[BRIEF]: Check each line of the records for "html"; collect those that have it.

Collected data entries
- Opening Delimiter -

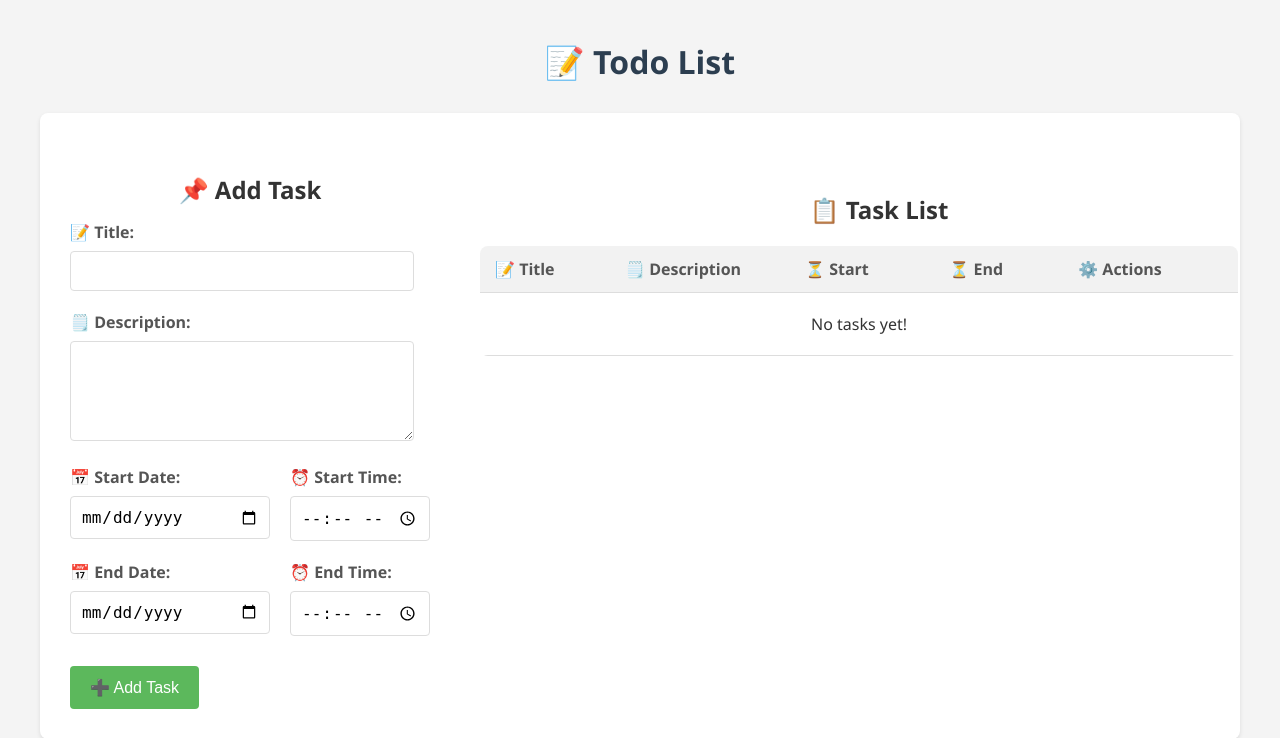
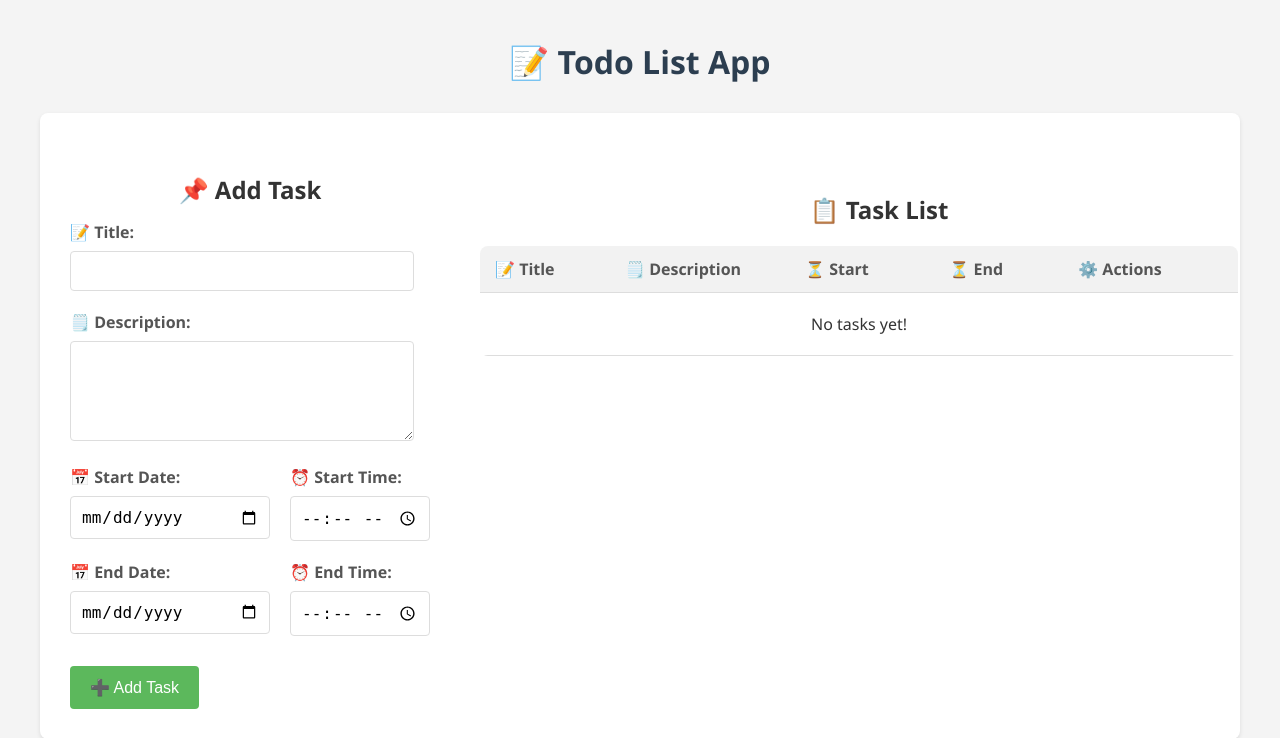
Before and after one commit to arvindhvetri/2Tier-ToDoApp-Deployment, a Flask app: page / in a window 1280 px wide. Shown: the top 738 px of the page. Run offline with Flask 3, Linux system fonts and the light colour scheme; data that the repository does not hold is empty; some libraries are stand-ins or nearby versions.

Commit message:
Update index.html

```diff
--- a/templates/index.html
+++ b/templates/index.html
@@ -7,7 +7,7 @@
     <link rel="stylesheet" href="{{ url_for('static', filename='style.css') }}">
 </head>
 <body>
-    <h1>📝 Todo List</h1>
+    <h1>📝 Todo List App</h1>
     <div class="container">
         <div class="form-col">
             <h2>{{ '📌 Edit Task' if task else '📌 Add Task' }}</h2>
```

- Closing Delimiter -

[REPLY]:
Update index.html
--- a/templates/index.html
+++ b/templates/index.html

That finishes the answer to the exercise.